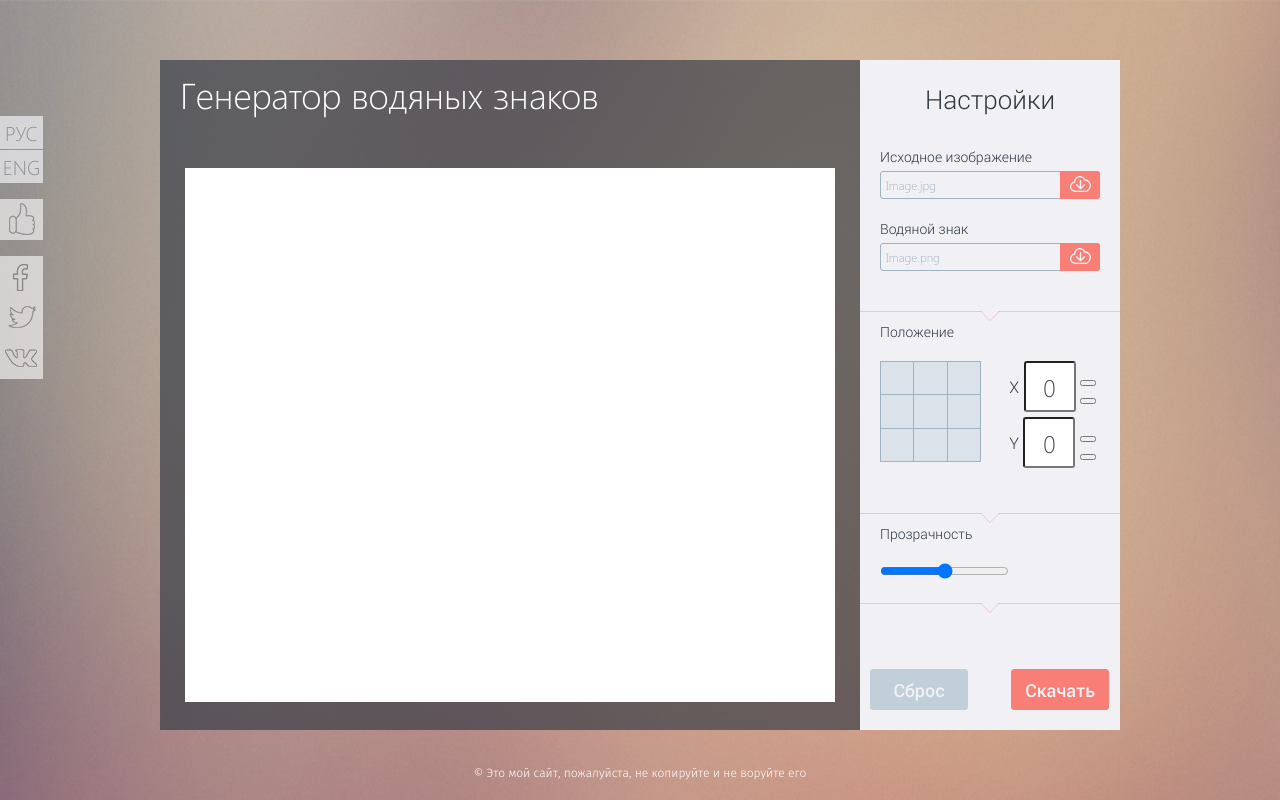
After one commit to vsk-d/Watermark, a PHP site: page / in a window 1280 px wide. The commit adds this page. Run offline with PHP 8.4, Linux system fonts and the light colour scheme.

Commit message:
стилизован блок aside

```diff
--- a/src/css/main.css
+++ b/src/css/main.css
@@ -513,7 +513,8 @@ body {
 
 .main-content {
   width: 960px;
-  margin: 60px auto 20px; }
+  margin: 60px auto 20px;
+  background: rgba(46, 54, 65, 0.64); }
   .main-content:before,
   .main-content:after {
     content: "";
@@ -522,9 +523,7 @@ body {
     clear: both; }
 
 .result {
-  background: rgba(46, 54, 65, 0.64);
   width: 700px;
-  height: 670px;
   float: left; }
 
 .result__title {
@@ -538,17 +537,19 @@ body {
 .result__window {
   background: #ffffff;
   margin: 20px auto;
-  width: 651px;
+  width: 650px;
   height: 534px; }
 
 .setting-block {
   background: #f1f1f5;
   width: 260px;
-  height: 670px;
-  float: left; }
+  min-height: 670px;
+  float: left;
+  position: relative; }
 
 .setting-block__title {
-  font-family: Roboto;
+  display: block;
+  font-family: 'Roboto';
   color: #2e3641;
   font-size: 26px;
   font-weight: 300;
@@ -562,7 +563,7 @@ body {
 .page-footer__text {
   display: inline-block;
   vertical-align: middle;
-  font-family: FiraSans;
+  font-family: 'FiraSans';
   color: #ffffff;
   font-size: 12px;
   line-height: 24px;
@@ -571,15 +572,53 @@ body {
 aside {
   position: absolute;
   left: 0;
-  top: 0; }
+  top: 100px; }
 
-.language {
+.language, .socials {
   padding-left: 0;
   list-style: none; }
 
-.socials {
-  padding-left: 0;
-  list-style: none; }
+.language__link {
+  font-family: 'SegoeUI';
+  color: #8e9298;
+  font-size: 20px;
+  font-weight: 300;
+  text-decoration: none;
+  display: block;
+  min-width: 43px;
+  padding: 3px 0;
+  text-align: center;
+  background-color: rgba(241, 241, 245, 0.7);
+  margin-bottom: 1px; }
+  .language__link:hover {
+    color: #444a53; }
+
+.socials__link {
+  display: block;
+  width: 43px;
+  height: 41px;
+  background: url("../img/sprite.png") no-repeat;
+  background-color: rgba(255, 255, 255, 0.6); }
+
+.socials__link_fb {
+  background-position: -138px -7px; }
+  .socials__link_fb:hover {
+    background-position: -76px -7px; }
+
+.socials__link_tw {
+  background-position: -143px -105px; }
+  .socials__link_tw:hover {
+    background-position: -81px -105px; }
+
+.socials__link_vk {
+  background-position: -146px -145px; }
+  .socials__link_vk:hover {
+    background-position: -84px -145px; }
+
+.socials__link_lk {
+  background-position: -142px -58px; }
+  .socials__link_lk:hover {
+    background-position: -80px -58px; }
 
 .settings__title {
   display: block;
@@ -723,8 +762,10 @@ input[type="radio"]:checked + label {
 
 /* --------- opasity --------- */
 .btn-wrap {
-  padding: 0 10px;
-  margin-top: 30px; }
+  padding: 20px 10px;
+  position: absolute;
+  width: 92%;
+  bottom: 0; }
   .btn-wrap:before,
   .btn-wrap:after {
     content: "";
@@ -735,7 +776,7 @@ input[type="radio"]:checked + label {
 .settings__btn {
   width: 98px;
   height: 41px;
-  font-family: Roboto;
+  font-family: 'Roboto';
   font-weight: 400;
   text-align: center;
   color: #f1f1f5;
--- /dev/null
+++ b/src/index.html
@@ -0,0 +1,132 @@
+<!DOCTYPE html>
+<html lang="ru-Ru">
+  <head>
+    <title>Генератор водяных знаков</title>
+    <meta charset="UTF-8"/>
+    <!--SEO-->
+    <meta http-equiv="X-UA-Compatible" content="IE=edge"/>
+    <!-- build:css css/vendor.min.css -->
+    <!-- bower:css-->
+    <!-- endbower -->
+    <!-- endbuild -->
+
+    <!-- build:css fonts/fonts.min.css -->
+    <!-- endbuild -->
+    <!-- build:css css/main.min.css-->
+    <link rel="stylesheet" href="css/main.css"/>
+    <!-- endbuild -->
+    <!-- build:js js/vendor.js -->
+    <!-- bower:js-->
+    <!-- endbower -->
+    <!-- endbuild -->
+    <!-- build:js js/main.js -->
+    <!-- endbuild -->
+
+
+    <!-- build:js js/modernizr.min.js -->
+    <!-- endbuild -->
+
+  </head>
+  <body>
+    <div class="wrapper">
+      <main class="main-content">
+        <div class="result">
+          <h1 class="result__title">Генератор водяных знаков</h1>
+          <div class="result__window"></div>
+        </div>
+        <div class="setting-block">
+          <h2 class="setting-block__title">Настройки</h2>
+          <form action="" class="settings">
+            <div class="settings__wrapper">
+              <div class="settings__upload">
+                <label class="settings__title">Исходное изображение
+                  <label for="upload-img" class="upload__wrapper">Image.jpg
+                    <input type="file" id="upload-img" name="img" size="30" class="upload__input upload__input_image hide"/>
+                  </label>
+                </label>
+                <label class="settings__title"> Водяной знак
+                  <label for="upload-water" class="upload__wrapper">Image.png
+                    <input type="file" id="upload-water" name="water-img" size="30" class="upload__input upload__input_water-image hide"/>
+                  </label>
+                </label>
+              </div>
+            </div>
+            <div class="settings__wrapper">
+              <div class="settings__title">Положение</div>
+              <div class="settings__position">
+                <div class="settings__field">
+                  <div class="field__row">
+                    <input type="radio" name="field__part" id="left-up" class="hide"/>
+                    <label for="left-up" class="field__cell"></label>
+                    <input type="radio" name="field__part" id="middle-up" class="hide"/>
+                    <label for="middle-up" class="field__cell"></label>
+                    <input type="radio" name="field__part" id="right-up" class="hide"/>
+                    <label for="right-up" class="field__cell"></label>
+                  </div>
+                  <div class="field__row">
+                    <input type="radio" name="field__part" id="middle-left" class="hide"/>
+                    <label for="middle-left" class="field__cell"></label>
+                    <input type="radio" name="field__part" id="middle-middle" class="hide"/>
+                    <label for="middle-middle" class="field__cell"></label>
+                    <input type="radio" name="field__part" id="middle-right" class="hide"/>
+                    <label for="middle-right" class="field__cell"></label>
+                  </div>
+                  <div class="field__row">
+                    <input type="radio" name="field__part" id="down-left" class="hide"/>
+                    <label for="down-left" class="field__cell"></label>
+                    <input type="radio" name="field__part" id="down-middle" class="hide"/>
+                    <label for="down-middle" class="field__cell"></label>
+                    <input type="radio" name="field__part" id="down-right" class="hide"/>
+                    <label for="down-right" class="field__cell"></label>
+                  </div>
+                </div>
+                <div class="settings__axis">
+                  <div class="axis__wrapper">
+                    <div class="axis__name">X</div>
+                    <input type="text" value="0" data-validation="axis-x" class="axis__input"/>
+                    <div class="axis__control">
+                      <button name="axis__button_up-x" class="axis__button axis__button_up"></button>
+                      <button name="axis__button_down-x" class="axis__button axis__button_down"></button>
+                    </div>
+                  </div>
+                  <div class="axis__wrapper">
+                    <div class="axis__name">Y</div>
+                    <input type="text" value="0" data-validation="axis-y" class="axis__input"/>
+                    <div class="axis__control">
+                      <button name="axis__button_up-y" class="axis__button axis__button_up"></button>
+                      <button name="axis__button_down-y" class="axis__button axis__button_down"></button>
+                    </div>
+                  </div>
+                </div>
+              </div>
+            </div>
+            <div class="settings__wrapper">
+              <div class="settings__opacity">
+                <div class="settings__title">Прозрачность</div>
+                <input type="range" data-validation="slider" class="settings__slider"/>
+              </div>
+            </div>
+            <div class="btn-wrap">
+              <input type="reset" value="Сброс" class="settings__btn settings__btn_reset"/>
+              <input type="button" value="Скачать" class="settings__btn settings__btn_download"/>
+            </div>
+          </form>
+        </div>
+      </main>
+      <aside>
+        <ul class="language">
+          <li class="language__item"> <a href="#" class="language__link">РУС</a></li>
+          <li class="language__item"> <a href="#" class="language__link">ENG</a></li>
+        </ul><a href="" class="socials__link socials__link_lk"></a>
+        <ul class="socials">
+          <li class="socials__item"><a href="#" class="socials__link socials__link_fb"><span class="hide">facebook</span></a></li>
+          <li class="socials__item"><a href="#" class="socials__link socials__link_tw"><span class="hide">twitter</span></a></li>
+          <li class="socials__item"><a href="#" class="socials__link socials__link_vk"><span class="hide">вконтакте</span></a></li>
+        </ul>
+      </aside>
+    </div>
+    <footer class="page-footer">
+      <p class="page-footer__text">&copy Это мой сайт, пожалуйста, не копируйте и не воруйте его</p>
+    </footer>
+  </body>
+</html>
--- a/src/scss/components/_buttons.scss
+++ b/src/scss/components/_buttons.scss
@@ -1,13 +1,15 @@
 .btn-wrap {
 	@include clearfix;
-	padding: 0 10px;
-	margin-top: 30px;
+	padding: 20px 10px;
+	position: absolute;
+	width: 92%;
+	bottom: 0;
 }
 
 .settings__btn {
 	width: 98px;
 	height: 41px;
-	font-family: Roboto;
+	font-family: 'Roboto';
 	font-weight: 400;
 	text-align: center;
 	color:  #f1f1f5;
--- a/src/scss/components/_common.scss
+++ b/src/scss/components/_common.scss
@@ -39,13 +39,12 @@ body {
 .main-content {
 	width: 960px;
 	margin: 60px  auto 20px;
+	background: $result-bg-color;
 	@include clearfix;
 }
 
 .result {
-	background: $result-bg-color;
 	width: 700px;
-	height: 670px;
 	float: left;
 }
 
@@ -61,19 +60,21 @@ body {
 .result__window {
 	background: #ffffff;
 	margin: 20px auto;
-	width: 651px;
+	width: 650px;
 	height: 534px;
 }
 
 .setting-block {
 	background: $settings-bg-color;
 	width: 260px;
-	height: 670px;
+	min-height: 670px;
 	float: left;
+	position: relative;
 }
 
 .setting-block__title {
-	font-family: Roboto;
+	display: block;
+	font-family: 'Roboto';
 	color:  #2e3641;
 	font-size: 26px;
 	font-weight: 300;
@@ -88,7 +89,7 @@ body {
 
 .page-footer__text {
 	@include inline-block (middle);
-	font-family: FiraSans;
+	font-family: 'FiraSans';
 	color:  #ffffff;
 	font-size: 12px;
 	line-height: 24px;
--- a/src/scss/components/_social.scss
+++ b/src/scss/components/_social.scss
@@ -1,17 +1,55 @@
 aside {
 	position: absolute;
 	left: 0;
-	top: 0;
+	top: 100px;
 }
 
-.language {
+.language, .socials {
 	padding-left: 0;
 	list-style: none;
-
 }
 
-.socials {
-	padding-left: 0;
-	list-style: none;
+.language__link {
+	font-family: 'SegoeUI';
+	color:  #8e9298;
+	font-size: 20px;
+	font-weight: 300;
+	text-decoration: none;
+	display: block;
+	min-width: 43px;
+	padding: 3px 0 ;
+	text-align: center;
+	background-color:  rgba(241, 241, 245, 0.7);
+	margin-bottom: 1px;
 
+	&:hover { color:  #444a53; }
 }
+
+.socials__link{
+	display: block;
+	width: 43px;
+	height: 41px;
+	background:  url('../img/sprite.png') no-repeat ;
+	background-color:  rgba(255, 255, 255, 0.6);
+}
+
+
+.socials__link_fb {
+	background-position: -138px -7px;
+	&:hover { background-position: -76px -7px;}
+}
+
+.socials__link_tw {
+	background-position: -143px -105px;
+	&:hover { background-position: -81px -105px;}
+}
+
+.socials__link_vk {
+	background-position: -146px -145px;
+	&:hover { background-position: -84px -145px; }
+}
+
+.socials__link_lk {
+	background-position: -142px -58px;
+	&:hover { background-position: -80px -58px; }
+}
```
Also changed, not shown: src/templates/index.jade (+10 -9 lines).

• • • •

What the task asks =
Lines with the word "radio": copy each one from the data above.

Task answer =
@@ -723,8 +762,10 @@ input[type="radio"]:checked + label {
@@ -735,7 +776,7 @@ input[type="radio"]:checked + label {
+                    <input type="radio" name="field__part" id="left-up" class="hide"/>
+                    <input type="radio" name="field__part" id="middle-up" class="hide"/>
+                    <input type="radio" name="field__part" id="right-up" class="hide"/>
+                    <input type="radio" name="field__part" id="middle-left" class="hide"/>
+                    <input type="radio" name="field__part" id="middle-middle" class="hide"/>
+                    <input type="radio" name="field__part" id="middle-right" class="hide"/>
+                    <input type="radio" name="field__part" id="down-left" class="hide"/>
+                    <input type="radio" name="field__part" id="down-middle" class="hide"/>
+                    <input type="radio" name="field__part" id="down-right" class="hide"/>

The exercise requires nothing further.